With out-of-towners streaming in to take part in NYC's holiday festivities and shopping, those guys on the corner, with the easy-to-pack-up displays of fake purses have been sitting pretty. Yesterday, the NY Times examined the busy Canal Street counterfeit purse trade, which was bustling. While most woman can't (and won't) pay $1,000 dollars for a new purse, many might have opted for a less expensive key ring or coin purse that might go for $150-200, just for a little bit of the Louis Vuitton or Chanel experience. But in the article there were chilling words to high fashion labels, as "Carol from Summit, NJ" said, while buying a seriously faux Dior coin purse, "You'd have to be out of your mind to pay what they charge for these things uptown...I like the fact that it's a knockoff.
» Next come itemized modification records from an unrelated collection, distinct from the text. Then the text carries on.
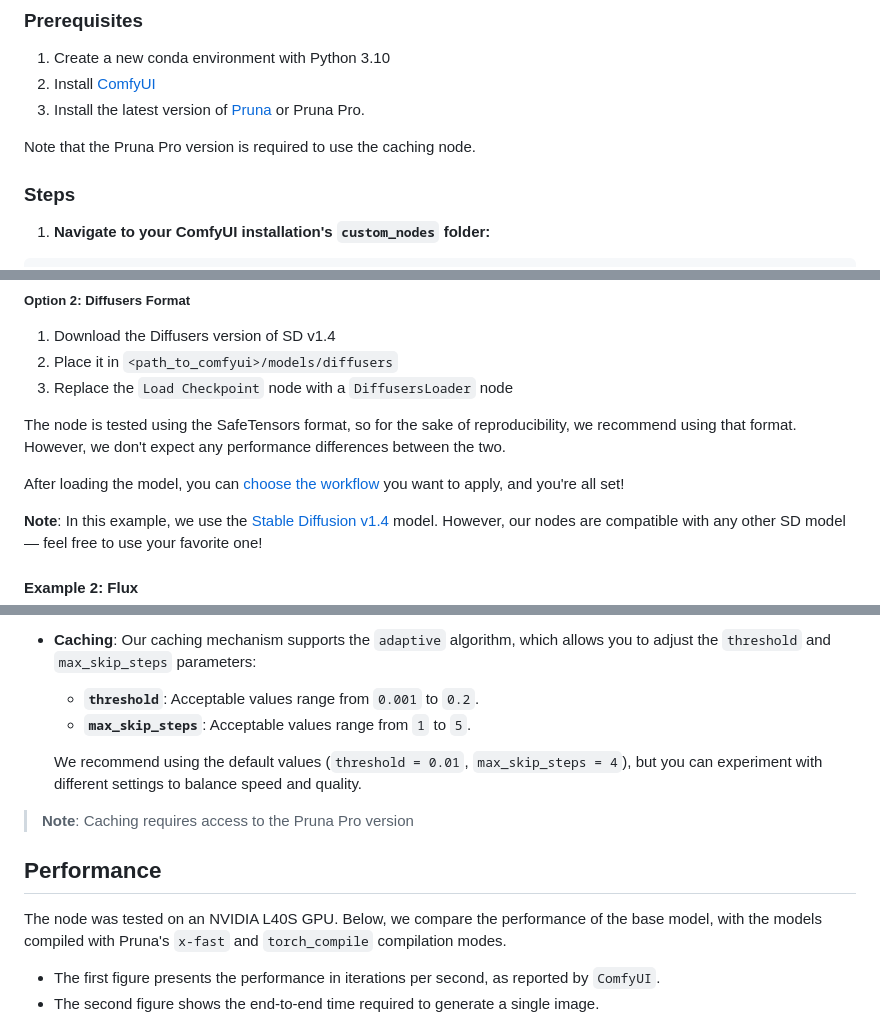
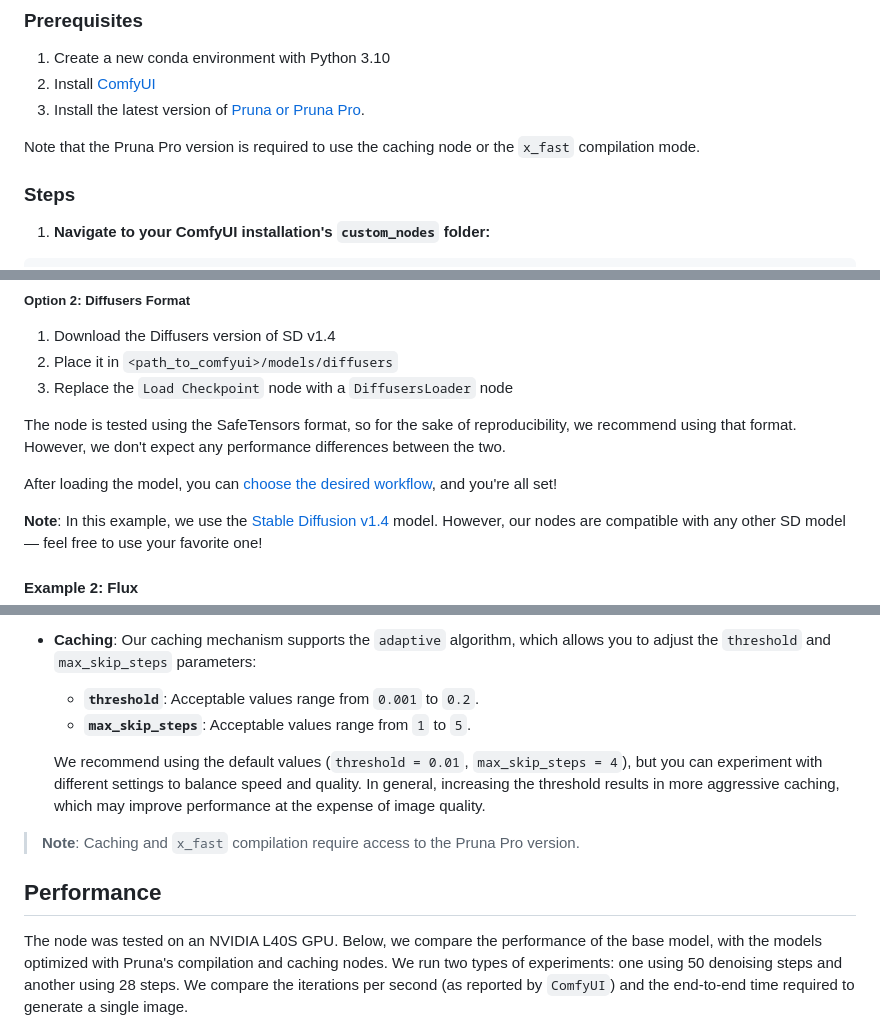
Before and after one commit to PrunaAI/ComfyUI_pruna, a Markdown page: README.md, 3 parts joined by grey strips. Rendered like a GitHub page.

```diff
--- a/README.md
+++ b/README.md
@@ -17,9 +17,9 @@ Here, you'll find:
 ### Prerequisites
 1. Create a new conda environment with Python 3.10
 2. Install [ComfyUI](https://github.com/comfyanonymous/ComfyUI)
-3. Install the latest version of [Pruna](https://docs.pruna.ai/en/latest/setup/pip.html) or Pruna Pro.
+3. Install the latest version of [Pruna or Pruna Pro](https://docs.pruna.ai/en/latest/setup/pip.html).
 
-Note that the Pruna Pro version is required to use the caching node.
+Note that the Pruna Pro version is required to use the caching node or the `x_fast` compilation mode.
 
 ### Steps
 1. **Navigate to your ComfyUI installation's `custom_nodes` folder:**
@@ -78,7 +78,7 @@ You have two options for the base model:
 
 The node is tested using the SafeTensors format, so for the sake of reproducibility, we recommend using that format. However, we don't expect any performance differences between the two.
 
-After loading the model, you can [choose the workflow](#workflows) you want to apply, and you're all set!
+After loading the model, you can [choose the desired workflow](#workflows), and you're all set!
 
 **Note**: In this example, we use the [Stable Diffusion v1.4](https://huggingface.co/CompVis/stable-diffusion-v-1-4-original) model. However, our nodes are compatible with any other SD model — feel free to use your favorite one!
 
@@ -109,16 +109,16 @@ Through the GUI, you can configure various **optimization settings**. Specifical
   - **`threshold`**: Acceptable values range from `0.001` to `0.2`.
   - **`max_skip_steps`**: Acceptable values range from `1` to `5`.
 
-  We recommend using the default values (`threshold = 0.01`, `max_skip_steps = 4`), but you can experiment with different settings to balance speed and quality.
+  We recommend using the default values (`threshold = 0.01`, `max_skip_steps = 4`), but you can experiment with different settings to balance speed and quality. In general, increasing the threshold results in more aggressive caching, which may improve performance at the expense of image quality.
 
-> **Note**: Caching requires access to the Pruna Pro version
+> **Note**: Caching and `x_fast` compilation require access to the Pruna Pro version.
 
 
 
 ## Performance
 
-The node was tested on an NVIDIA L40S GPU. Below, we compare the performance of the base model, with the models compiled with Pruna's `x-fast` and `torch_compile` compilation modes.
+The node was tested on an NVIDIA L40S GPU. Below, we compare the performance of the base model, with the models
+optimized with Pruna's compilation and caching nodes. We run two types of experiments: one using 50 denoising steps and another
+using 28 steps. We compare the iterations per second (as reported by `ComfyUI`) and the end-to-end time required to generate a single image.
 
-- The first figure presents the performance in iterations per second, as reported by `ComfyUI`.
-- The second figure shows the end-to-end time required to generate a single image.
 
```
Also changed, not shown: other parts of README.md (+16 -2 lines), images/end2end_time_comparison_28.png (added), images/end2end_time_comparison_50.png (added), images/its_comparison_28.png (added), images/its_comparison_50.png (added), images/performance_end2end.png (deleted), images/performance_its.png (deleted), 1 other file.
It makes it kind of cute."

NYC Comptroller William Thompson says that New Yorkers are losing more than $1 billion in taxes because of the counterfeit trade (here's a PDF of the report, "Bootleg Billions"). And taxing counterfeit bags or DVDs is not part of the solution. And the best counterfeit story we've heard is that the knock-offs of those basic, black Kate Spade bags are so good (or the real ones are that shoddy) that some women have gone to department stores, returning the fake Kate Spade bags for refunds, leaving the buyers to find out what happened much later.

Gothamist on counterfeit purse bust and the Jelly Kelly, a fad of seasons past.